*** Given information ***

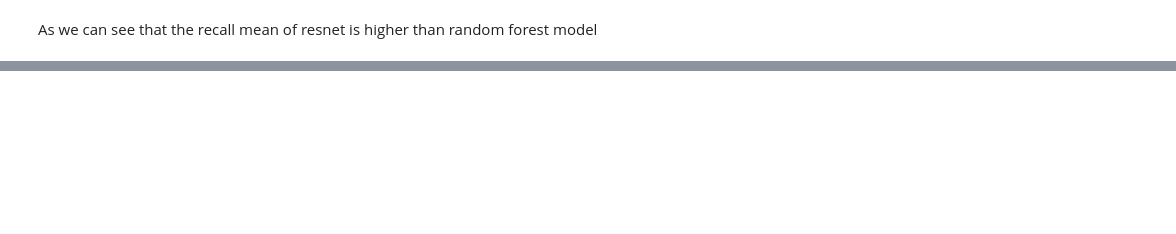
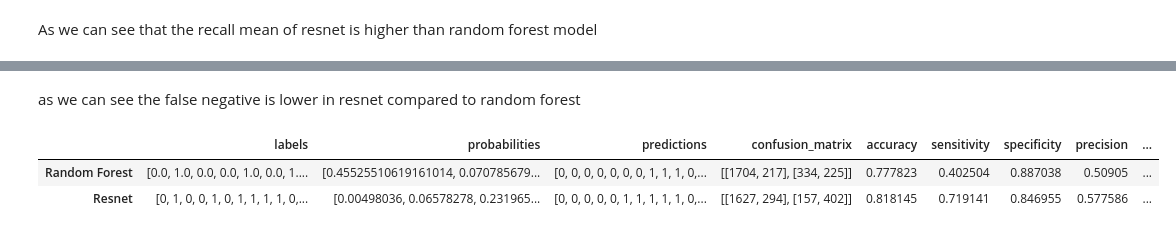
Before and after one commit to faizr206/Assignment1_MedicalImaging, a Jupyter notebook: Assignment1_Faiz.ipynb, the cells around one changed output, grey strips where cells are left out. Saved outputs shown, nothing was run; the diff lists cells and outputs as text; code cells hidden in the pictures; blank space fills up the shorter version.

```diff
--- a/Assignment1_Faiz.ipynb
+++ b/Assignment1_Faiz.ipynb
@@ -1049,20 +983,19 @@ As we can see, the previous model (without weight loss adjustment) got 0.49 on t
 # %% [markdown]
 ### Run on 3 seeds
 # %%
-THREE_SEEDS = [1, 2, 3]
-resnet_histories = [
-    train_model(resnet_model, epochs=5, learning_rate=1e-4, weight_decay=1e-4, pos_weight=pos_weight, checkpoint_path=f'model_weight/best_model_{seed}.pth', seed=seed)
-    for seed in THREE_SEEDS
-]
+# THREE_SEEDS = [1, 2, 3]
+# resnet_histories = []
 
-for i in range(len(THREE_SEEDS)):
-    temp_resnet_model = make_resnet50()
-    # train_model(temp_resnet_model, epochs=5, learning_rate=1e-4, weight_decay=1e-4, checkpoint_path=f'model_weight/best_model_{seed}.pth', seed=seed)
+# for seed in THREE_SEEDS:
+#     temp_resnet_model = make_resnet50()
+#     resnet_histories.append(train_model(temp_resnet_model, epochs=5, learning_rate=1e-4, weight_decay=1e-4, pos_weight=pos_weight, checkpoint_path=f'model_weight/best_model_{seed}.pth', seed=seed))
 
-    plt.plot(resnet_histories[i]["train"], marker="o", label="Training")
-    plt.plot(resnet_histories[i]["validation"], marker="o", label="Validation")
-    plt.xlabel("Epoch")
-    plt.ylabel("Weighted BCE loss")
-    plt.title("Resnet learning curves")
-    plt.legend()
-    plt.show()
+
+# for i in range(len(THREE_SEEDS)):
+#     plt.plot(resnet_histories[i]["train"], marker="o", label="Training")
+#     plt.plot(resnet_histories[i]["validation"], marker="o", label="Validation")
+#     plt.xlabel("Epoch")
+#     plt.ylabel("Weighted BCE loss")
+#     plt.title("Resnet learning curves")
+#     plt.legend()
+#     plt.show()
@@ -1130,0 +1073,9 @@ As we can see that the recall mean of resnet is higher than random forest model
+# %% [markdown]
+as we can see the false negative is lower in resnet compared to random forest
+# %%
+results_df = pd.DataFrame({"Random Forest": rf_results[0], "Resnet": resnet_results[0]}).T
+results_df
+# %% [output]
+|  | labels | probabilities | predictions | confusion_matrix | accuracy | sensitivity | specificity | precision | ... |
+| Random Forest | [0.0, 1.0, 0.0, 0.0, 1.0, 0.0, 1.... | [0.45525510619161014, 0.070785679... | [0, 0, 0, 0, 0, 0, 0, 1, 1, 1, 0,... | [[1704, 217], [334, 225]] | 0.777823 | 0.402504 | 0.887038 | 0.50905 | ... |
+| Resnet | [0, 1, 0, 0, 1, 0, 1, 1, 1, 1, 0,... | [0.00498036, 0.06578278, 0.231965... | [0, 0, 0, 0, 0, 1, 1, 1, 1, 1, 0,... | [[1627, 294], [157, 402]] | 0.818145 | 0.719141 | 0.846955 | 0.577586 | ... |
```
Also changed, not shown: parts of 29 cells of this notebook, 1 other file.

*** End of Given information ***

→ **Description of the task**
On how many lines of the data does the word "ipynb" appear? Reply with the number alone.

→ **Expected answer**
3